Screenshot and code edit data

########

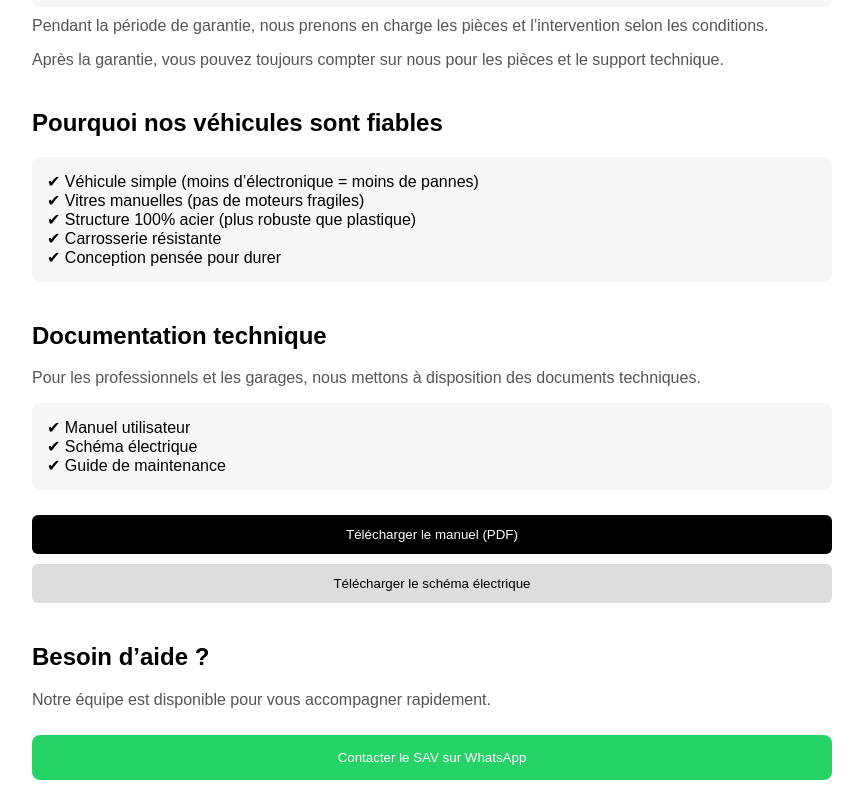
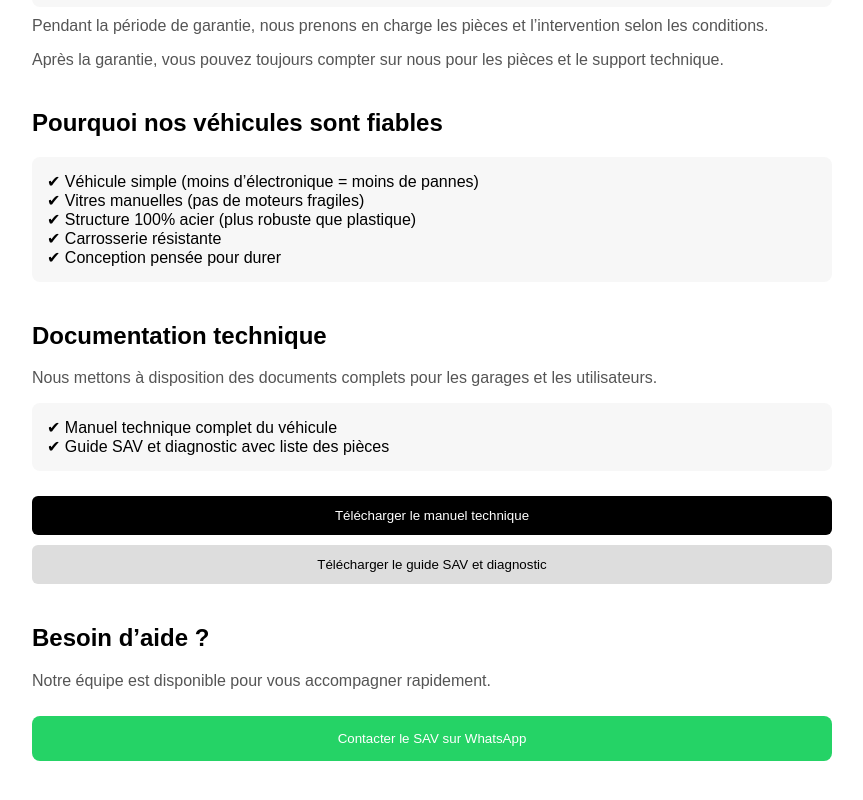
Before and after one commit to khelifamansour/neodrive-site, a Next.js app: page /sav in a window 1280 px wide. Shown: the part 547-1347 px from the top of the page, without its empty margins (208-1071 px from the left). Built offline with nearby package versions, Linux system fonts and the light colour scheme.

Commit message:
Update page.tsx

```diff
--- a/app/sav/page.tsx
+++ b/app/sav/page.tsx
@@ -40,7 +40,6 @@ export default function SAV() {
         <p style={text}>
           Après la garantie, vous pouvez toujours compter sur nous pour les pièces et le support technique.
         </p>
-
       </section>
 
       {/* PRODUCT ADVANTAGES */}
@@ -61,25 +60,24 @@ export default function SAV() {
         <h2>Documentation technique</h2>
 
         <p style={text}>
-          Pour les professionnels et les garages, nous mettons à disposition des documents techniques.
+          Nous mettons à disposition des documents complets pour les garages et les utilisateurs.
         </p>
 
         <div style={box}>
-          ✔ Manuel utilisateur<br/>
-          ✔ Schéma électrique<br/>
-          ✔ Guide de maintenance
+          ✔ Manuel technique complet du véhicule<br/>
+          ✔ Guide SAV et diagnostic avec liste des pièces<br/>
         </div>
 
         <div style={{ marginTop: 15 }}>
-          <a href="/manual.pdf" target="_blank">
+          <a href="/Manuel-technique.pdf" target="_blank">
             <button style={btn}>
-              Télécharger le manuel (PDF)
+              Télécharger le manuel technique
             </button>
           </a>
 
-          <a href="/schema.pdf" target="_blank">
+          <a href="/Guide-SAV-et-diagnostic-rapide.pdf" target="_blank">
             <button style={btnSecondary}>
-              Télécharger le schéma électrique
+              Télécharger le guide SAV et diagnostic
             </button>
           </a>
         </div>
```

########

=== EXERCISE BRIEF ===
Return every line above verbatim, pictures excluded.

=== OUTPUT ===
Before and after one commit to khelifamansour/neodrive-site, a Next.js app: page /sav in a window 1280 px wide. Shown: the part 547-1347 px from the top of the page, without its empty margins (208-1071 px from the left). Built offline with nearby package versions, Linux system fonts and the light colour scheme.

Commit message:
Update page.tsx

```diff
--- a/app/sav/page.tsx
+++ b/app/sav/page.tsx
@@ -40,7 +40,6 @@ export default function SAV() {
         <p style={text}>
           Après la garantie, vous pouvez toujours compter sur nous pour les pièces et le support technique.
         </p>
-
       </section>
 
       {/* PRODUCT ADVANTAGES */}
@@ -61,25 +60,24 @@ export default function SAV() {
         <h2>Documentation technique</h2>
 
         <p style={text}>
-          Pour les professionnels et les garages, nous mettons à disposition des documents techniques.
+          Nous mettons à disposition des documents complets pour les garages et les utilisateurs.
         </p>
 
         <div style={box}>
-          ✔ Manuel utilisateur<br/>
-          ✔ Schéma électrique<br/>
-          ✔ Guide de maintenance
+          ✔ Manuel technique complet du véhicule<br/>
+          ✔ Guide SAV et diagnostic avec liste des pièces<br/>
         </div>
 
         <div style={{ marginTop: 15 }}>
-          <a href="/manual.pdf" target="_blank">
+          <a href="/Manuel-technique.pdf" target="_blank">
             <button style={btn}>
-              Télécharger le manuel (PDF)
+              Télécharger le manuel technique
             </button>
           </a>
 
-          <a href="/schema.pdf" target="_blank">
+          <a href="/Guide-SAV-et-diagnostic-rapide.pdf" target="_blank">
             <button style={btnSecondary}>
-              Télécharger le schéma électrique
+              Télécharger le guide SAV et diagnostic
             </button>
           </a>
         </div>
```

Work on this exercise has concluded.